Family Ties: Maria Magdalena Campos-Pons's art

Family has long been one of the central subjects of Maria Magdalena Campos-Pons's art.

By GREG COOK  |  February 01, 2013

Sinclair Hitchings's 'Art in Boston'

How much difference can one person make? Sinclair Hitchings hopes it's a substantial one when it comes to his "Art in Boston" project, which he began in 2006.

By GREG COOK  |  January 25, 2013

Black female power: Mickalene Thomas's paintings

Mickalene Thomas's paintings teleport us to a black-is-beautiful American 1960s and '70s.

By GREG COOK  |  January 11, 2013

A.R.T. wrings magic from Pippin

Diane Paulus's ingenious circus revamp of Pippin is indeed a magic to-do.

By CAROLYN CLAY  |  January 11, 2013


Trajal Harrell's postmodern harlem drag

A half-naked dancer gallops wildly around the stage, squealing and grimacing while another dressed in drag suggests to audience members that they have sex with "the uglies."

By VALERIE GLADSTONE  |  January 11, 2013

Visualized: Spectacle's one-night art show

This Friday night in Jamaica Plain, multimedia performance space Spectacle will transform for the third installment of All Visual Boston, a one-night art show that will merge a digital slideshow of photographic work with a performance by local experiment

By LIZ PELLY  |  January 11, 2013

Mansbach is back

Prior to the meme-tastic success of last year's Go the Fuck to Sleep (Akashic Books), Adam Mansbach had written two acclaimed novels about race and culture.
By JONATHAN DONALDSON  |  January 11, 2013

Bipolar and off the leash of meds: Juliann Garey's Too Bright to Hear Too Loud to See
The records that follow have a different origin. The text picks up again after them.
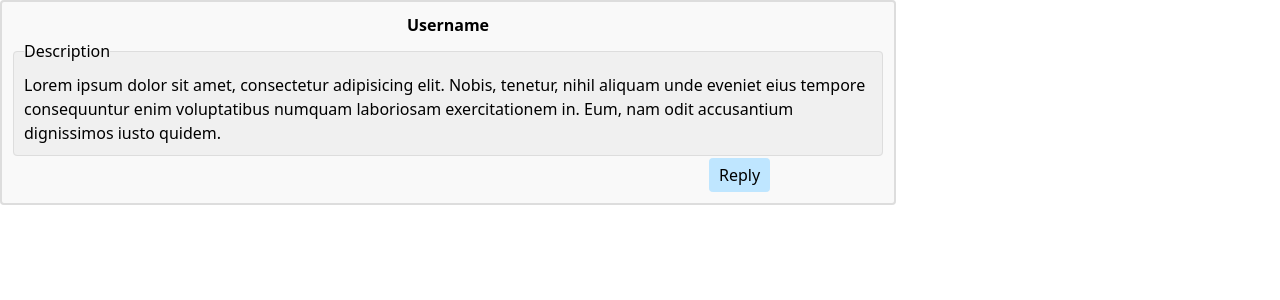
Repository: Yahya9102/Java22-ux22-Sideproject-main
Page: /
The author's editor kept a copy of each file at every save. The page is drawn from the files as they stood at one save, then again after the next save.
The browser window is 1280 px wide. The pictures show the whole page.
The project was rebuilt for these pictures with package versions that can differ from the ones it lists, and the page was loaded fresh each time. The framework's server and built-in components were replaced by stand-ins that run in the browser. Also part of the build but not shown: next.config.js.

Above is the page before, as saved 2023-04-13 10:23:21.

After the next save:
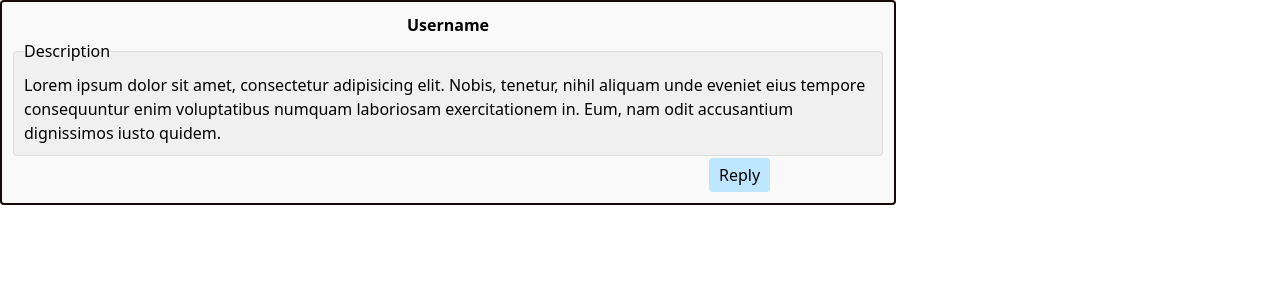
Saved 4 s later.
--- a/p-components/styles/body.module.css
+++ b/p-components/styles/body.module.css
@@ -1,7 +1,7 @@
 /* Add a background color and border to the fieldset */
 .fieldset_body {
   background-color: #f9f9f9;
-  border: 2px solid #ddd;
+  border: 2px solid rgb(23, 9, 9);
   border-radius: 4px;
   padding: 10px;
   width: 70%;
Juliann Garey's debut novel begins with its narrator doing something unforgivable.

By LISA WEIDENFELD  |  January 11, 2013

Sandcastles and sunspots: The year in art

It was a year of bracing histories — '60s assassinations, '80s pandemics, and four decades of hubris in Iraq. But 2012's best art wasn't all bad news.

By GREG COOK  |  December 21, 2012


Family album: The Addison Gallery collects Innu snapshots

In 1969, Wendy Ewald traveled to northeastern Canada to invite Innu adolescents to photograph their community.

By GREG COOK  |  December 14, 2012

Abstract-Expressionist New England

"American Vanguards" at the Addison Gallery tells how a tiny group of New York friends — Stuart Davis, John Graham, Arshile Gorky, Willem de Kooning "and their circle" — inspired by Picasso and Surrealism, exploded the last ties between Modernist painti

By GREG COOK  |  December 14, 2012

SLIDESHOW: The cheap near-thrills of Sexytime

With porn so privately accessible now, we don't worry about the stigma attached to its consumption, the thought of someone pausing to peruse the art in front of an adult movie theater (hell, the thought of an adult movie theater) instead of just ducking

By CHARLES TAYLOR  |  December 14, 2012

Culture clash: Chinglish not lost in translation

As David Henry Hwang's Chinglish demonstrates, negotiation among Americans and Chinese is seldom as snappy as the play's title.

By CAROLYN CLAY  |  December 14, 2012

Even the Jordan River has bodies floatin'

Style aside, the 1960s — the era that spawned sex, drugs, and rock and roll — are still with us.

By PETER KADZIS  |  December 14, 2012


Bipolar Babies: Leonard Cohen and Rod Stewart in misery and delight

"Every night and every morn," wrote William Blake one afternoon in 1803, "some to misery are born."
By JAMES PARKER  |  December 07, 2012

Ladies' Man

Mario Testino is best known for photographing Princess Diana for Vanity Fair in 1997, just months before her death.
By GREG COOK  |  October 19, 2012

Futures past

Since the 1980s, the art world has acted as if it wanted to forget that the Neo-Expressionist, greed-is-good, Christian, pastel-preppy conservatism of that decade ever happened.
This will have been' at the ICA Boston, November 15–March 3
By GREG COOK  |  September 21, 2012

''Let’s Talk about Bikes'' at the BSA Space

A hit of the 1939 New York World's Fair was General Motors' "Futurama," a vast model landscape lined with superhighways that arrived at a metropolis of gleaming skyscrapers.
Pedal power
By GREG COOK  |  July 06, 2012